We have known for a long time that when women are given equal opportunities for leadership at all levels of decision-making in economic, political, and public life, everyone in society does better. Female leaders in health “promote access to contraceptives, empowerment programs for girls, women’s rights to family planning and maternity care, safe abortions, and protecting environmental assaults on children’s health.” In addition, women leaders at all levels of governance have shown to be the primary driver toward financing public goods such as health, education, hospitals, clean water, and sanitation. Women’s participation and leadership in economic, political, and public life is so critical to advancing societies that it is even written into one of the sustainable development goals. When women have a voice at all levels of decision-making, we are closer to eliminating the inequities that lead to disparities in health.

More global health organizations are recognizing the need for women leaders and organizations such as Women in Global Health are working toward achieving gender equality in global health leadership.

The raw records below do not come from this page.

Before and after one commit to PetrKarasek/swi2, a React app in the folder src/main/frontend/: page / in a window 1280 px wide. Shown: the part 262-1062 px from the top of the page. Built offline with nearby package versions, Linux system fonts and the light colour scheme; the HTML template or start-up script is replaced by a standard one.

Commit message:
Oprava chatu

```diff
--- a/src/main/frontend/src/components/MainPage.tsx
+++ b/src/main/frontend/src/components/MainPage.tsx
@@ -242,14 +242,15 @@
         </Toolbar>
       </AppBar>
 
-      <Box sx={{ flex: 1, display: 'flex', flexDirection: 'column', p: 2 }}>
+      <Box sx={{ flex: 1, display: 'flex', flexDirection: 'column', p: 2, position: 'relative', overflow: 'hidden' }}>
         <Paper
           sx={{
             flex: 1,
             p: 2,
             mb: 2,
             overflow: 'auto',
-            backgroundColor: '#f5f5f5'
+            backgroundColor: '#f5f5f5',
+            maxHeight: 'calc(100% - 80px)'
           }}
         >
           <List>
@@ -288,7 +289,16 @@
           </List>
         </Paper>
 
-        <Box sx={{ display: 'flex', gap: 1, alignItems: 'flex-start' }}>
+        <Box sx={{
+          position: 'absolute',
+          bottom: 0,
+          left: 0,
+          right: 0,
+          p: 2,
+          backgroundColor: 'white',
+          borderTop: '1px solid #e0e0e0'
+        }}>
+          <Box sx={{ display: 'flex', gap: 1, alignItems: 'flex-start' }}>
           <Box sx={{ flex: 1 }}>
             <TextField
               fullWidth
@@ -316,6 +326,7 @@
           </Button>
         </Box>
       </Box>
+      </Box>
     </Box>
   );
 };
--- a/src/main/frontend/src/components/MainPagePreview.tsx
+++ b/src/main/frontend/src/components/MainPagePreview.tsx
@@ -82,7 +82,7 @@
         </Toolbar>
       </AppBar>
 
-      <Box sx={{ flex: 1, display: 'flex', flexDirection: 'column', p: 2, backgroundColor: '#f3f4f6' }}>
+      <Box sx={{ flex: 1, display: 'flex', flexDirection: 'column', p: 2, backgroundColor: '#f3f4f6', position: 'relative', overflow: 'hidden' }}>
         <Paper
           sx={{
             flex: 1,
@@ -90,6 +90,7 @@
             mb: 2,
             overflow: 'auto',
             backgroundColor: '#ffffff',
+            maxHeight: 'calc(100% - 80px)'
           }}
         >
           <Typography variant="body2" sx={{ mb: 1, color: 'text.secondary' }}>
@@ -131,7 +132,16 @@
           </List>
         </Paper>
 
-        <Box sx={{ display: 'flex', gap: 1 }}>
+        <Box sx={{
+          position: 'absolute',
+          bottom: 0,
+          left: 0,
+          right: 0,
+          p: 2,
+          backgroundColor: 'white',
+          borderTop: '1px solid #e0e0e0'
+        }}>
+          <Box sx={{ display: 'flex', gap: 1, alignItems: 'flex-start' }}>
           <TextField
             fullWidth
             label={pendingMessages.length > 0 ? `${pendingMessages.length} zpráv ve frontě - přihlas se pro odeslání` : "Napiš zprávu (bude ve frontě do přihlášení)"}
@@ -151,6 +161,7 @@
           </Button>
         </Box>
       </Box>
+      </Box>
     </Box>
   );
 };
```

Last year the World Health Organization’s newest Director-General, Dr Tedros Adhanom, appointed eight women to senior leadership, effectively outnumbering the men. In doing so, he took one big leap toward achieving gender equity at the WHO – a goal that was first set in 1997 and that took two decades to realize.

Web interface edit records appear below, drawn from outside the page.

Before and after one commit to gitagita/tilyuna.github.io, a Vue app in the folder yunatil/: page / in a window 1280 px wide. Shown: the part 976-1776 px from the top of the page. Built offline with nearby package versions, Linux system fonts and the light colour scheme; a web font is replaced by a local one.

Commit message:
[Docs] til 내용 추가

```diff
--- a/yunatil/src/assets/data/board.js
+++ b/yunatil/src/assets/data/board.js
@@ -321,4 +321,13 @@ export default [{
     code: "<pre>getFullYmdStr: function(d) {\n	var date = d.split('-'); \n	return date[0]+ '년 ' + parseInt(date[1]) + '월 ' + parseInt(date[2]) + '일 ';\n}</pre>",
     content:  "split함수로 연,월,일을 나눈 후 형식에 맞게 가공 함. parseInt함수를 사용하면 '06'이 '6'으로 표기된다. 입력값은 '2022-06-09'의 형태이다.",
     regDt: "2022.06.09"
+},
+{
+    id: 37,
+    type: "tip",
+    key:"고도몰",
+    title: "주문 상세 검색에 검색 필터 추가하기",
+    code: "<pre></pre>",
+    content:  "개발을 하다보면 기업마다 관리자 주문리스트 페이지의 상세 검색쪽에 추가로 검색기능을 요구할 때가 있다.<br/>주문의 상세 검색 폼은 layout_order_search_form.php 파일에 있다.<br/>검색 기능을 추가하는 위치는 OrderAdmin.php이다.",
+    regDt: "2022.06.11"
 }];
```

Gender equality is not the only type of diversity we need to strive toward in our global health leadership however. Diversity in global health leadership must also focus on inclusion of people from different ages, race and ethnicity, sexual orientation, social class, geography, religion, and other characteristics of personal identity.  As a woman and a first-generation Filipino-American working in global health in the United States, I often find myself at global health and public health conferences and meetings wondering why there are very few leaders that encompass the diversity that I represent on stage (and occasionally even in the audience). The people who make the decisions with the biggest impact in global health must reflect the diversity of the people we serve.  

Learning from, understanding, and seeing the world through another person’s point of view is at the heart of working in global health and a driving reason for why I chose to work in this field. In order to truly reflect the diversity of this field though, the definition of diversity itself needs to go far and beyond the characteristics of one’s personal identity. To fully be inclusive, we must also be open to learning from, understanding, and seeing the world through the perspectives of individuals in the global health workforce with diverse backgrounds, life experiences, and competencies. Our field could benefit from the ideas of diverse individuals in solving some of the world’s most pressing global health problems. These ideas cannot always come out of our own echo chambers. 

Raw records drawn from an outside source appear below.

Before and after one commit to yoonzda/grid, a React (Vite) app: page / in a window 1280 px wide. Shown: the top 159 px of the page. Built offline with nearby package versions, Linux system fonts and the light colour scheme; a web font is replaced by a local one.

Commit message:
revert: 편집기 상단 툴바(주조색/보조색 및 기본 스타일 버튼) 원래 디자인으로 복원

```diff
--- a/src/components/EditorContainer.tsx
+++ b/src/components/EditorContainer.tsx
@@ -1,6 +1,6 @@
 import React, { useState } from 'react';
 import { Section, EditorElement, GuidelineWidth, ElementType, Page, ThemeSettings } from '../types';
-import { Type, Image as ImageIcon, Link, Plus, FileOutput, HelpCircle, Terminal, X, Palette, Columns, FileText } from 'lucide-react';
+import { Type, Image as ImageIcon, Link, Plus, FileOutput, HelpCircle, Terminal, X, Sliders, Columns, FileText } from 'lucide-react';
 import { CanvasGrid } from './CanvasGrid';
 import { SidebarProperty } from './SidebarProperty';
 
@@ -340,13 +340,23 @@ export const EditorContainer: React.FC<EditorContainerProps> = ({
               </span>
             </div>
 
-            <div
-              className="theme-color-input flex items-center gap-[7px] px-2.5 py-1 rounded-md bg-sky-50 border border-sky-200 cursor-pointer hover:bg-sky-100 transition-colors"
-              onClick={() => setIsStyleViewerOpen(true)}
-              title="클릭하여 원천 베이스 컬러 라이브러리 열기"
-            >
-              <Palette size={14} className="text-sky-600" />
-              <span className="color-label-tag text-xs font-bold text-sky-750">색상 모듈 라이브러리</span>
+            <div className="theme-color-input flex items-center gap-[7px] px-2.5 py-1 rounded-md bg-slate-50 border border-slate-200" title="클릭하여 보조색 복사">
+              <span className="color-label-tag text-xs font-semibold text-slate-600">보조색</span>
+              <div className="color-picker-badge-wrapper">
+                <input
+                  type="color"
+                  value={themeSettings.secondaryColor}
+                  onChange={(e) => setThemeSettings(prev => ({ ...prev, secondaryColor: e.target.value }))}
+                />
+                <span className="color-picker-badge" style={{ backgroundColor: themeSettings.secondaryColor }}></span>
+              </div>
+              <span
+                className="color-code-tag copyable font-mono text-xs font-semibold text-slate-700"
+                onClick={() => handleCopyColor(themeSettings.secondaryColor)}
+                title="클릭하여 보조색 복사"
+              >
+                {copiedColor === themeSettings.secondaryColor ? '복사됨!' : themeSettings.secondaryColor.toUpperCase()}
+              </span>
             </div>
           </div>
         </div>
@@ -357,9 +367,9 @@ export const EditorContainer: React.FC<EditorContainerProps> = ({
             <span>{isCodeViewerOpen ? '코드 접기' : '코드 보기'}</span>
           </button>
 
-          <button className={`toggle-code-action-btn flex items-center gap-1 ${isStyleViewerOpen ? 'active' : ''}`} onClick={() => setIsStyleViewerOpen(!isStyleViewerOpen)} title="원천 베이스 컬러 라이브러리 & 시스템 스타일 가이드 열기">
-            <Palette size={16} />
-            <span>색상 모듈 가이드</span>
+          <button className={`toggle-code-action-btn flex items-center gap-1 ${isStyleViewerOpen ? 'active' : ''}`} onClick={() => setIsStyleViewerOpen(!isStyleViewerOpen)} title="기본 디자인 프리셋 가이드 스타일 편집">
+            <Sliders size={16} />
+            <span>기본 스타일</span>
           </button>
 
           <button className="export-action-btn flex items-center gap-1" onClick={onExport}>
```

Achieving diversity in the global health workforce is everyone’s job. It requires each one of us to recognize and overcome the personal biases (whether they are subconscious or not) which prevent us from hiring and working with more diverse talent. For those of us responsible for making decisions, we must work to create policies at all levels which not only promote but require inclusion. It’s only then that we can achieve true diversity in our workforce and our leadership. It’s only then that we can progress further in achieving health equity.

Stay tuned for part two of my series on Achieving health equity in global health through workforce diversity in which I will discuss different ideas for how we can achieve diversity in the global health workforce.